The lumbar plexus (L1-L4) is formed by the anterior rami L1-L4 and a contribution from the anterior ramus of T12. The plexus spreads over the anterior surface of the psoas major muscle. Forming 6 main branches, it provides innervation for the muscles of the posterior abdominal wall and thigh, as well as for the skin of the scrotum, labiae, inguinum, and thigh.

Sacral plexus is formed by the lumbosacral trunk (L4, L5), anterior rami of S1-S4 and a part of the anterior ramus of S5. The plexus is found inferiorly to the lumbar plexus, lying on the anterior surface of the piriformis muscle. Most of its branches supply the gluteal and lower limb muscles. The perineum is supplied by the pudendal nerve.

Branches of the lumbosacral plexus
Lumbar plexus iliohypogastric, ilioinguinal, genitofemoral, lateral femoral cutaneous, femoral, obturator, short muscular branches and accessory obturator nerves
Sacral plexus Nerve to quadratus femoris and gemellus inferior, nerve to obturator internus and gemellus superior, nerve to piriformis, superior gluteal, inferior gluteal, posterior femoral cutaneous, sciatic, perforating cutaneous, pudendal, nerves to levator ani and external anal sphincter

Lumbar and sacral plexuses are tested very frequently in the anatomy exams. Ace them with Kenhub. In case you have forgotten the anatomy of spinal nerves and anterior rami, check out our peripheral nervous system study set.
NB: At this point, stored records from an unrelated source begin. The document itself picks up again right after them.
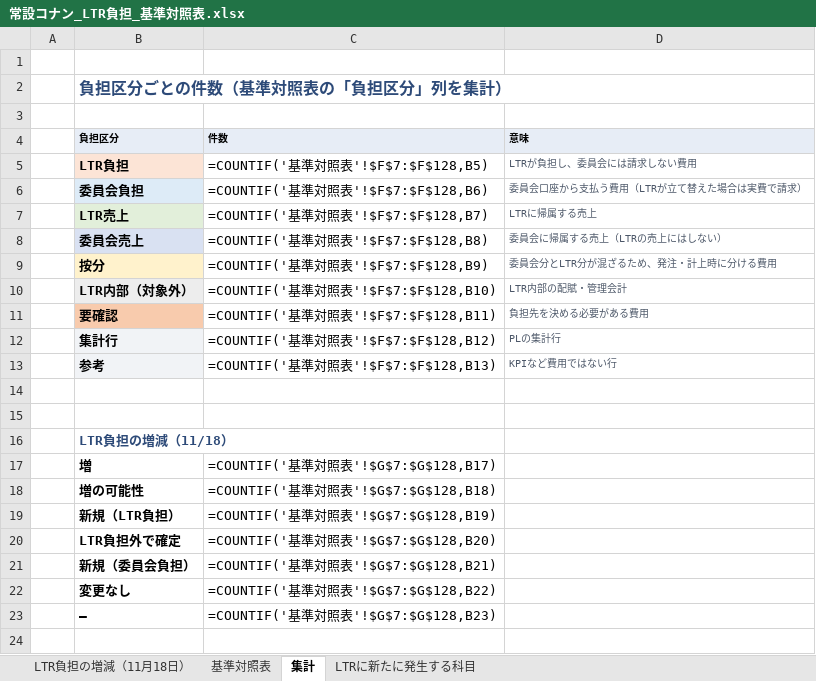
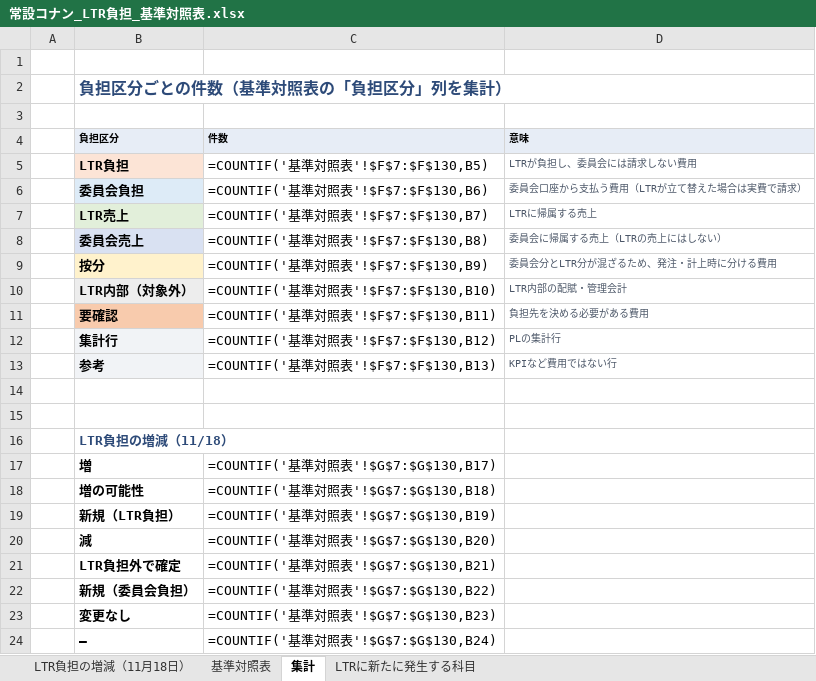
Before and after one commit to maa-a/Antigravity-test, an Excel workbook: internal/常設コナン_LTR負担_基準対照表.xlsx, sheet 集計, drawn as a sheet; values as stored, in another font and other column widths than the file's, no borders; formulas without a stored value are shown as written; addresses are those after the commit; the diff names each change by its address in the sheet, - before the commit and + after, or states it on an @@ line.

```diff
--- a/internal/常設コナン_LTR負担_基準対照表.xlsx (sheet 集計)
+++ b/internal/常設コナン_LTR負担_基準対照表.xlsx (sheet 集計)
-C5 (件数): =COUNTIF('基準対照表'!$F$7:$F$128,B5)
+C5 (件数): =COUNTIF('基準対照表'!$F$7:$F$130,B5)
-C6 (件数): =COUNTIF('基準対照表'!$F$7:$F$128,B6)
+C6 (件数): =COUNTIF('基準対照表'!$F$7:$F$130,B6)
-C7 (件数): =COUNTIF('基準対照表'!$F$7:$F$128,B7)
+C7 (件数): =COUNTIF('基準対照表'!$F$7:$F$130,B7)
-C8 (件数): =COUNTIF('基準対照表'!$F$7:$F$128,B8)
+C8 (件数): =COUNTIF('基準対照表'!$F$7:$F$130,B8)
-C9 (件数): =COUNTIF('基準対照表'!$F$7:$F$128,B9)
+C9 (件数): =COUNTIF('基準対照表'!$F$7:$F$130,B9)
-C10 (件数): =COUNTIF('基準対照表'!$F$7:$F$128,B10)
+C10 (件数): =COUNTIF('基準対照表'!$F$7:$F$130,B10)
-C11 (件数): =COUNTIF('基準対照表'!$F$7:$F$128,B11)
+C11 (件数): =COUNTIF('基準対照表'!$F$7:$F$130,B11)
-C12 (件数): =COUNTIF('基準対照表'!$F$7:$F$128,B12)
+C12 (件数): =COUNTIF('基準対照表'!$F$7:$F$130,B12)
-C13 (件数): =COUNTIF('基準対照表'!$F$7:$F$128,B13)
+C13 (件数): =COUNTIF('基準対照表'!$F$7:$F$130,B13)
-C17 (件数): =COUNTIF('基準対照表'!$G$7:$G$128,B17)
+C17 (件数): =COUNTIF('基準対照表'!$G$7:$G$130,B17)
-C18 (件数): =COUNTIF('基準対照表'!$G$7:$G$128,B18)
+C18 (件数): =COUNTIF('基準対照表'!$G$7:$G$130,B18)
-C19 (件数): =COUNTIF('基準対照表'!$G$7:$G$128,B19)
+C19 (件数): =COUNTIF('基準対照表'!$G$7:$G$130,B19)
+row 20:  | 減 | =COUNTIF('基準対照表'!$G$7:$G$130,B20)
-C21 (件数): =COUNTIF('基準対照表'!$G$7:$G$128,B20)
+C21 (件数): =COUNTIF('基準対照表'!$G$7:$G$130,B21)
-C22 (件数): =COUNTIF('基準対照表'!$G$7:$G$128,B21)
+C22 (件数): =COUNTIF('基準対照表'!$G$7:$G$130,B22)
-C23 (件数): =COUNTIF('基準対照表'!$G$7:$G$128,B22)
+C23 (件数): =COUNTIF('基準対照表'!$G$7:$G$130,B23)
-C24 (件数): =COUNTIF('基準対照表'!$G$7:$G$128,B23)
+C24 (件数): =COUNTIF('基準対照表'!$G$7:$G$130,B24)
```
Also changed, not shown: sheet 基準対照表, sheet LTR負担の増減（11月18日）, internal/常設コナン_清算書.xlsx, 1 other file.
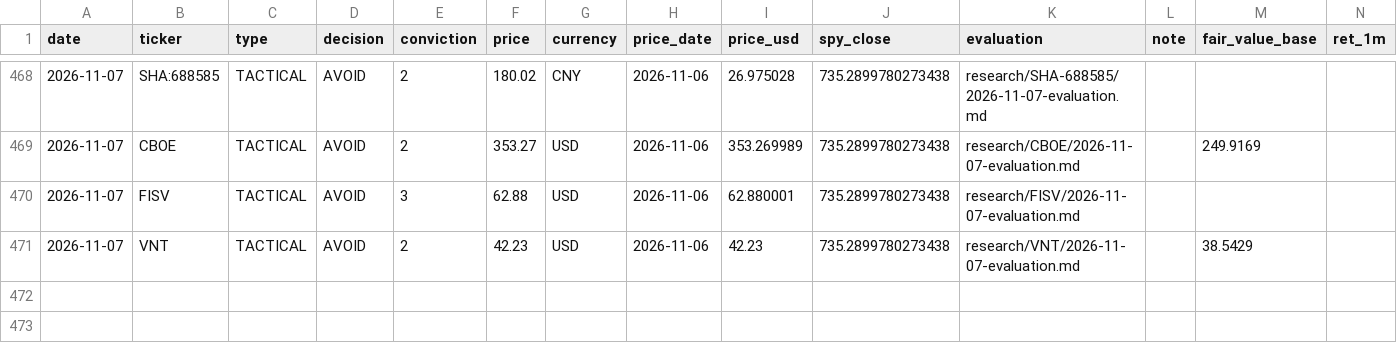
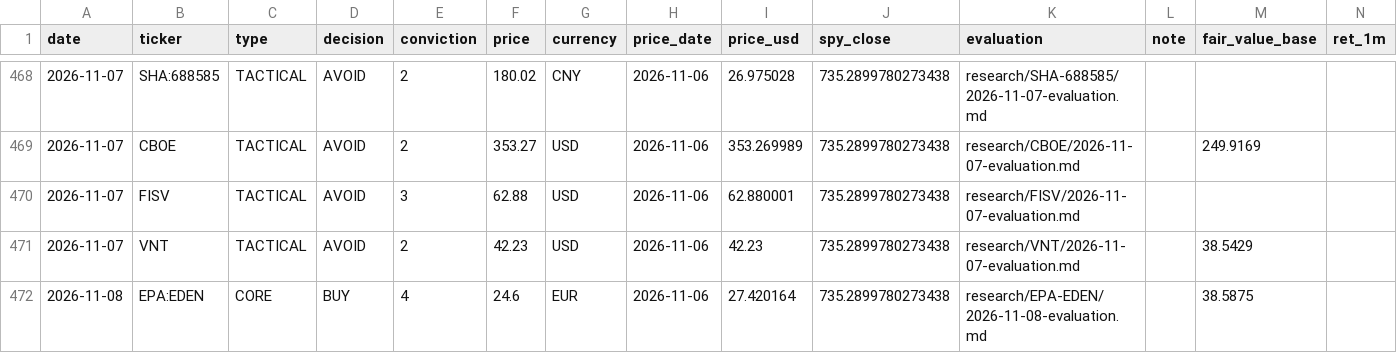
Before and after one commit to oskarajaspinall-cell/paper-portfolio, a CSV file: portfolio/decisions.csv, drawn as a sheet; only a part is shown, gaps mark what is left out; rows hold the shown columns only; the diff names each change by its address in the sheet, - before the commit and + after, or states it on an @@ line.

```diff
--- a/portfolio/decisions.csv
+++ b/portfolio/decisions.csv
+row 472: 2026-11-08 | EPA:EDEN | CORE | BUY | 4 | 24.6 | EUR | 2026-11-06 | 27.420164 | 735.2899780273438 | research/EPA-EDEN/2026-11-08-evaluation.md |  | 38.5875
```
Also changed, not shown: 11 other files.
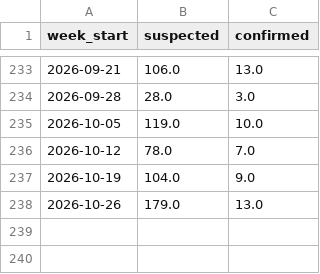
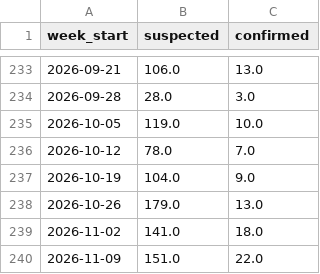
Before and after one commit to Collinsthe4th/infectious-disease-data-pipeline, a CSV file: results/data/LASSA_national_weekly.csv, drawn as a sheet; only a part is shown, gaps mark what is left out.

Commit message:
Updated the results report with the latest NCDC data

```diff
--- a/results/data/LASSA_national_weekly.csv
+++ b/results/data/LASSA_national_weekly.csv
@@ -238 +238,3 @@ week_start,suspected,confirmed
 2026-10-26,179.0,13.0
+2026-11-02,141.0,18.0
+2026-11-09,151.0,22.0
```
Also changed, not shown: results/data/LASSA_model_evaluation.csv, results/data/LASSA_reproduced_evaluation.csv, 7 other files.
Video tutorials

Quizzes

Pelvis and perineum - want to learn more about it?

Our engaging videos, interactive quizzes, in-depth articles and HD atlas are here to get you top results faster.

Sign up for your free Kenhub account today and join over 1,089,069 successful anatomy students.

“I would honestly say that Kenhub cut my study time in half.” – Read more. Kim Bengochea Kim Bengochea, Regis University, Denver

Show references

References:

  • Drake, R. L., Vogl, A. W., & Mitchell, A. W. M. (2015). Gray’s Anatomy for Students (3rd ed.). Philadelphia, PA: Churchill Livingstone.
  • Moore, K. L., Dalley, A. F., & Agur, A. M. R. (2014). Clinically Oriented Anatomy (7th ed.). Philadelphia, PA: Lippincott Williams & Wilkins.
  • Standring, S. (2016). Gray's Anatomy (41tst ed.). Edinburgh: Elsevier Churchill Livingstone.

Article, revew and layout:

  • Jana Vasković
  • Nicola McLaren

Illustrations:

  • Pelvic floor - a diagram. - Liene Znotina
  • Female anatomy diagram - Irina Münstermann
  • Male anatomy diagram - Irina Münstermann
  • Blood vessels of the pelvis and perineum - a diagram. - Irina Münstermann
  • Nerves of the pelvis and perineum - a diagram. - Irina Münstermann
© Unless stated otherwise, all content, including illustrations are exclusive property of Kenhub GmbH, and are protected by German and international copyright laws. All rights reserved.

Related diagrams and images

Continue your learning

Read more articles

Show 4 more articles

Watch videos

Take a quiz

Browse atlas

Well done!

Register now and grab your free ultimate anatomy study guide!

Create your free account.
Start learning anatomy in less than 60 seconds.